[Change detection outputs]
******

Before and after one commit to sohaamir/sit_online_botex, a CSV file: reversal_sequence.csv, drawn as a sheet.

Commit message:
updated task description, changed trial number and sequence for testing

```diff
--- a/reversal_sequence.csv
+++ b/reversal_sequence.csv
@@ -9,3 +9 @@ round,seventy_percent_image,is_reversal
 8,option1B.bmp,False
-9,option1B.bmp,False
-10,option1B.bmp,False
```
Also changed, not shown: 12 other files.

******

Task prompt: With "changed" as the string to find, copy every line of the records that holds it.

Solved problem:
updated task description, changed trial number and sequence for testing
Also changed, not shown: 12 other files.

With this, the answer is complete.